Risk of falling: predictors based on reduced strength in persons previously affected by polio

Arch Phys Med Rehabil. 2002 Jun;83(6):757-63. doi: 10.1053/apmr.2002.32827.


Objectives: To examine the contributions of sensorimotor factors to postural control and falling in people with prior polio and to determine whether these contributions differ from those found in normal populations.

Design: Survey and case-control study.

Setting: A falls and balance laboratory in Australia.

Participants: Forty persons with prior polio (age range, 28-71 y) and 38 age- and sex-matched control subjects.

Interventions: Not applicable.

Main outcome measures: Lower-limb muscle strength, sway, vision, lower-limb sensation, reaction time, foot-tapping speed, and falls.

Results: Compared with the control subjects, the prior polio subjects performed similarly in sensory tests but worse in tests that involved a motor component. Within the prior polio group, lower-limb strength was strongly associated with postural sway on a compliant surface and explained more of the variance in sway than in control subjects. Prior polio subjects who fell multiple times had reduced lower-limb strength, slower reaction time, lower foot-tapping speed, and increased sway compared with those who fell less often. However, the rate of decline in lower-limb strength within the prior polio group did not exceed normal, age-related changes.

Conclusions: This investigation of prior polio subjects provides an appropriate model for studying muscle weakness as a falls risk factor. Weakness was directly associated with falls, and had an indirect effect mediated through increased sway.

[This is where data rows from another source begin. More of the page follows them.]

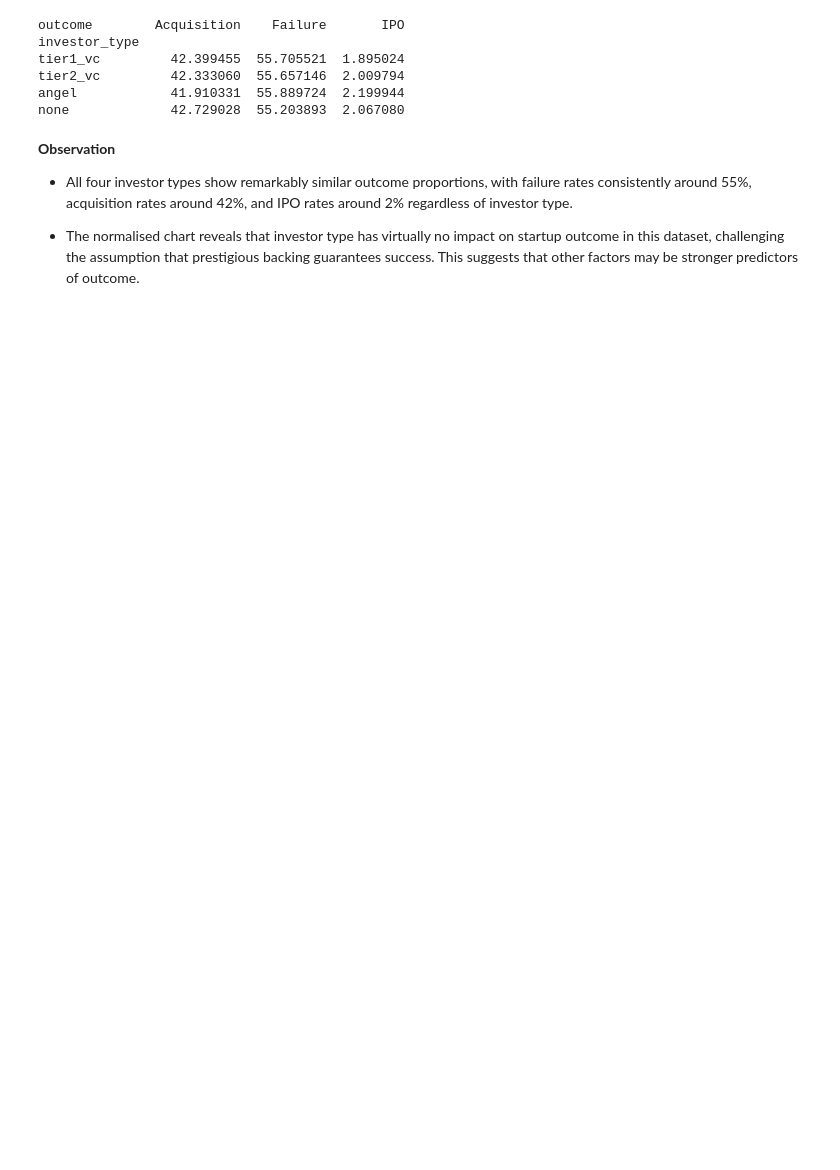
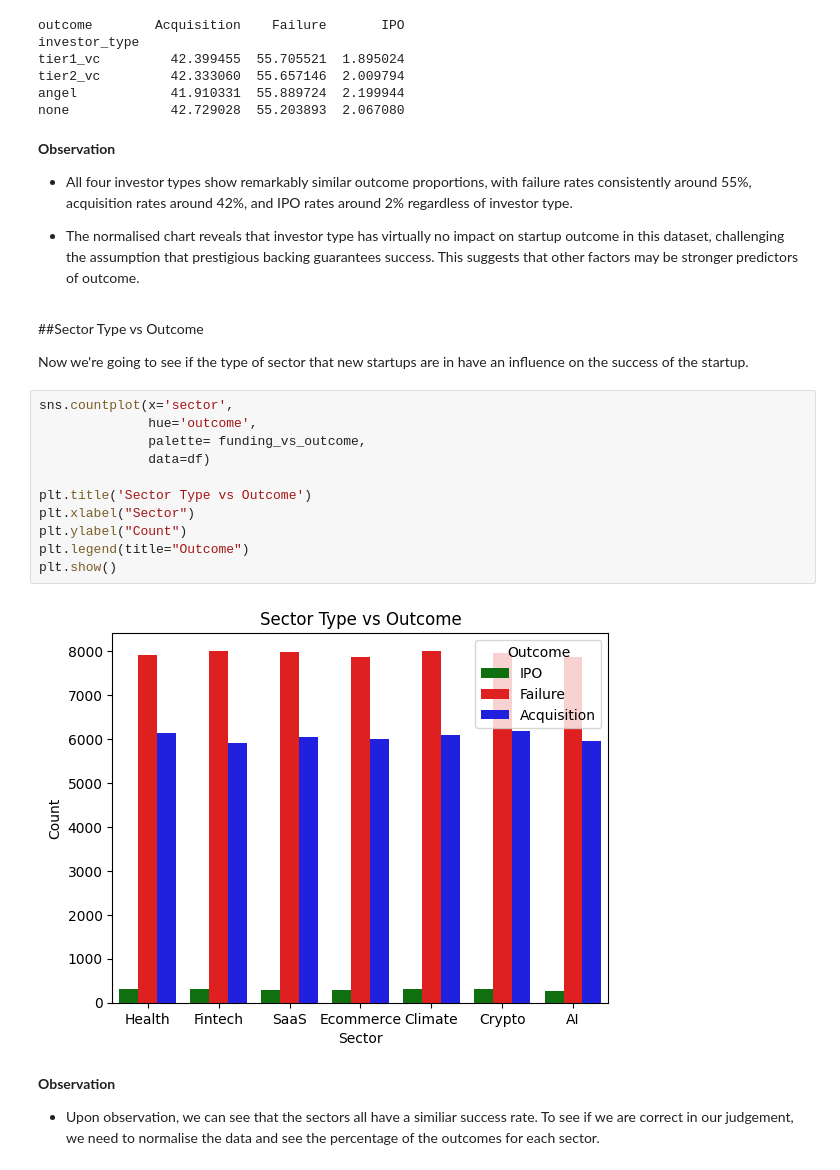
Before and after one commit to chantal-e/Startup-Funding-and-Outcome-Analysis, a Jupyter notebook: startup_funding_and_outcome_analysis.ipynb, the cells around one changed output. Saved outputs shown, nothing was run; the diff lists cells and outputs as text; blank space fills up the shorter version.

```diff
--- a/startup_funding_and_outcome_analysis.ipynb
+++ b/startup_funding_and_outcome_analysis.ipynb
@@ -178,3 +178,24 @@ none             42.729028  55.203893  2.067080
 * All four investor types show remarkably similar outcome proportions, with failure rates consistently around 55%, acquisition rates around 42%, and IPO rates around 2% regardless of investor type.
 
 * The normalised chart reveals that investor type has virtually no impact on startup outcome in this dataset, challenging the assumption that prestigious backing guarantees success. This suggests that other factors may be stronger predictors of outcome.
+# %% [markdown]
+##Sector Type vs Outcome
+
+Now we're going to see if the type of sector that new startups are in have an influence on the success of the startup.
+# %%
+sns.countplot(x='sector',
+              hue='outcome',
+              palette= funding_vs_outcome,
+              data=df)
+
+plt.title('Sector Type vs Outcome')
+plt.xlabel("Sector")
+plt.ylabel("Count")
+plt.legend(title="Outcome")
+plt.show()
+# %% [output]
+[figure, added]
+# %% [markdown]
+**Observation**
+
+*   Upon observation, we can see that the sectors all have a similiar success rate. To see if we are correct in our judgement, we need to normalise the data and see the percentage of the outcomes for each sector.
```
Also changed, not shown: parts of 5 cells of this notebook.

Publication types

  • Research Support, Non-U.S. Gov't

MeSH terms

  • Accidental Falls / prevention & control*
  • Adult
  • Aged
  • Australia
  • Case-Control Studies
  • Female
  • Humans
  • Male
  • Middle Aged
  • Multivariate Analysis
  • Postpoliomyelitis Syndrome / physiopathology*
  • Postpoliomyelitis Syndrome / rehabilitation
  • Posture
  • Psychomotor Performance*
  • Reaction Time
  • Regression Analysis
  • Risk